» **WHAT IS BEING ASKED**
Each line that contains the word "status" counts once; give the total for the records below and nothing else.

INFORMATION SUPPLIED Block Start

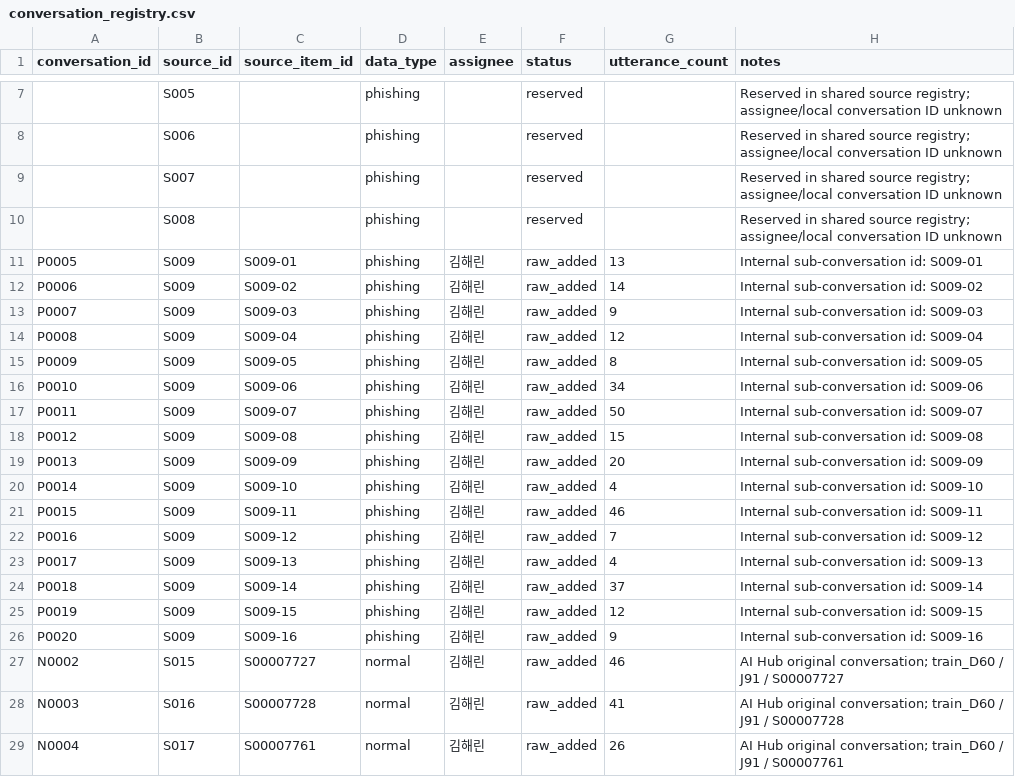
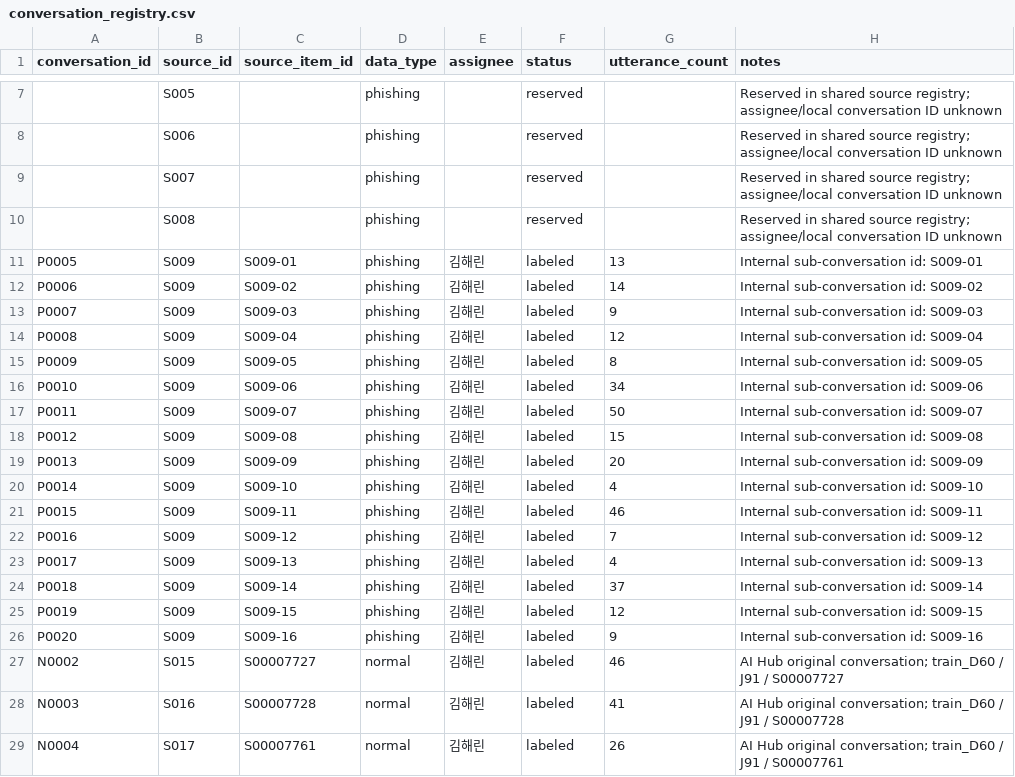
Before and after one commit to donggyu567/PIC_AICAMP, a CSV file: dataset/metadata/conversation_registry.csv, drawn as a sheet; only a part is shown, gaps mark what is left out; the diff names each change by its address in the sheet, - before the commit and + after, or states it on an @@ line.

Commit message:
feat(dataset): label week4 haerin conversations

```diff
--- a/dataset/metadata/conversation_registry.csv
+++ b/dataset/metadata/conversation_registry.csv
-F11:F29 (status): raw_added
+F11:F29 (status): labeled
```
Also changed, not shown: 3 other files.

INFORMATION SUPPLIED Block End

» **EXERCISE RESULT**
2